The International Organization for Standardization (ISO) decided in February 2007, upon a Norwegian proposal, to establish a new technical committee, ISO/TC 234 Fisheries and Aquaculture. The secretariat of the new technical committee was allocated to Standards Norway, Norway’s national body in ISO. Standards Norway will also nominate the chair of the new committee.
The scope of the new committee is to develop standards in the field of fisheries and aquaculture. This includes terminology, technical specifications for aquaculture farms and equipment, characterisation and monitoring of aquaculture sites, environmental monitoring, resource monitoring, data reporting, traceability and waste disposal.
Driving the future
The new committee provides private and governmental stakeholders with a unique opportunity to participate in the international development of fisheries and aquaculture. Implementation of international standards is recognised as one of the best measures to remove technical barriers to trade. It is also expected that the use of international standards will contribute to a more sustainable development of the sector.
Who is making the standards?
All national member bodies of ISO have a right to participate in ISO/TC 234, either as a participating or as an observing member. Other organisations may be approved as liaison organisations to take part in the work.
The development of the specific standards is carried out by working groups consisting of technical experts nominated by a participating ISO member body or by liaison organisations. Non-governmental organisations and other private stakeholders should contact their national member bodies of ISO to check on their participation in ISO/TC 234. Cooperation with their national member body is the recommended strategy for stakeholders to influence the work of the technical committee, and getting nominated as experts to the working groups.
National standards as drafts for international standards
Standards Norway has developed several standards for fisheries and aquaculture, including a standard for environmental monitoring of marine fish farms, and a standard describing the requirements for design, dimensioning, production, installation and operation of marine fish farms.

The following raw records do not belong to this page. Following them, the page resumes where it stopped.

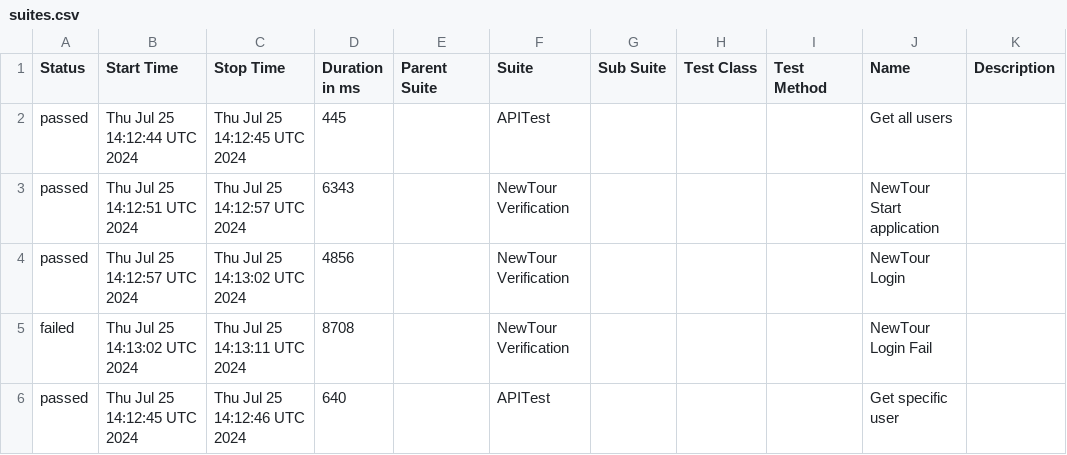
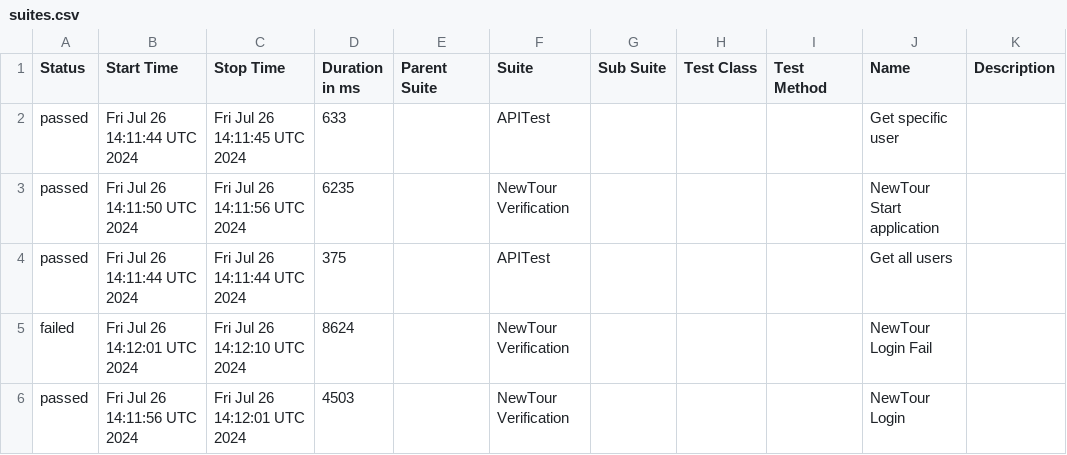
Before and after one commit to Pedrothh/automation-cypress-api-e2e-example, a CSV file: data/suites.csv, drawn as a sheet.

```diff
--- a/data/suites.csv
+++ b/data/suites.csv
@@ -1,6 +1,6 @@
 "Status","Start Time","Stop Time","Duration in ms","Parent Suite","Suite","Sub Suite","Test Class","Test Method","Name","Description"
-"passed","Thu Jul 25 14:12:44 UTC 2024","Thu Jul 25 14:12:45 UTC 2024","445","","APITest","","","","Get all users",""
-"passed","Thu Jul 25 14:12:51 UTC 2024","Thu Jul 25 14:12:57 UTC 2024","6343","","NewTour Verification","","","","NewTour Start application",""
-"passed","Thu Jul 25 14:12:57 UTC 2024","Thu Jul 25 14:13:02 UTC 2024","4856","","NewTour Verification","","","","NewTour Login",""
-"failed","Thu Jul 25 14:13:02 UTC 2024","Thu Jul 25 14:13:11 UTC 2024","8708","","NewTour Verification","","","","NewTour Login Fail",""
-"passed","Thu Jul 25 14:12:45 UTC 2024","Thu Jul 25 14:12:46 UTC 2024","640","","APITest","","","","Get specific user",""
+"passed","Fri Jul 26 14:11:44 UTC 2024","Fri Jul 26 14:11:45 UTC 2024","633","","APITest","","","","Get specific user",""
+"passed","Fri Jul 26 14:11:50 UTC 2024","Fri Jul 26 14:11:56 UTC 2024","6235","","NewTour Verification","","","","NewTour Start application",""
+"passed","Fri Jul 26 14:11:44 UTC 2024","Fri Jul 26 14:11:44 UTC 2024","375","","APITest","","","","Get all users",""
+"failed","Fri Jul 26 14:12:01 UTC 2024","Fri Jul 26 14:12:10 UTC 2024","8624","","NewTour Verification","","","","NewTour Login Fail",""
+"passed","Fri Jul 26 14:11:56 UTC 2024","Fri Jul 26 14:12:01 UTC 2024","4503","","NewTour Verification","","","","NewTour Login",""
```
Also changed, not shown: 28 other files.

These standards will be suggested as drafts for international standards. Other nations may have their own standards and they have equal rights to suggest these as drafts for international standards.
Objectives of ISO/TC 234
ISO/TC 234 will develop standards to
• enable a sustainable development of the fisheries and aquaculture sectors
• improve the international surveillance and management of marine resources
• provide exact specifications for technical equipment so it fits local conditions and farmed species
• provide the sectors with tools to ensure environmental compatibility
• improve the health and welfare of aquacultured species
• enable traceability of technical equipment with respect to production, trade and use
• enable traceability of seafood from ”fjord to fork”
• provide the producers with tools for efficient registration, exchange and use of production data
• ensure international agreement on methods for sampling and analyses
• improve the safety for employees
• ensure a precise multilingual terminology.
There is ongoing international cooperation on fisheries and aquaculture within The International Council for the Exploration of the Sea ICES, the World Organisation for Animal Health OIE, and under the United Nations (World Health Organisation WHO, Codex Alimentarius Commission CAC, and Food and Agriculture Organization of the United Nations). The work in ISO/TC 234 shall be complementary to this.
Standards Norway facts
Standards Norway is a private member organisation with approximately 70 employees. The core activity is to develop standards based on market needs. Standards Norway has the copyright on publishing Norwegian Standards. One of the main tasks is to represent Norway in European and international standardisation (CEN and ISO). The organisation is a non-profit organisation, in the sense that all income will be returned to standardisation work.
ISO is the world’s leading developer of International Standards. ISO is a member organisation with one national member per country, and has approximately 150 member bodies from around the world. ISO standards specify the requirements for state-of-the-art products, services, processes, materials and systems, and for good conformity assessment, managerial and organisational practice. ISO standards are designed to be implemented worldwide.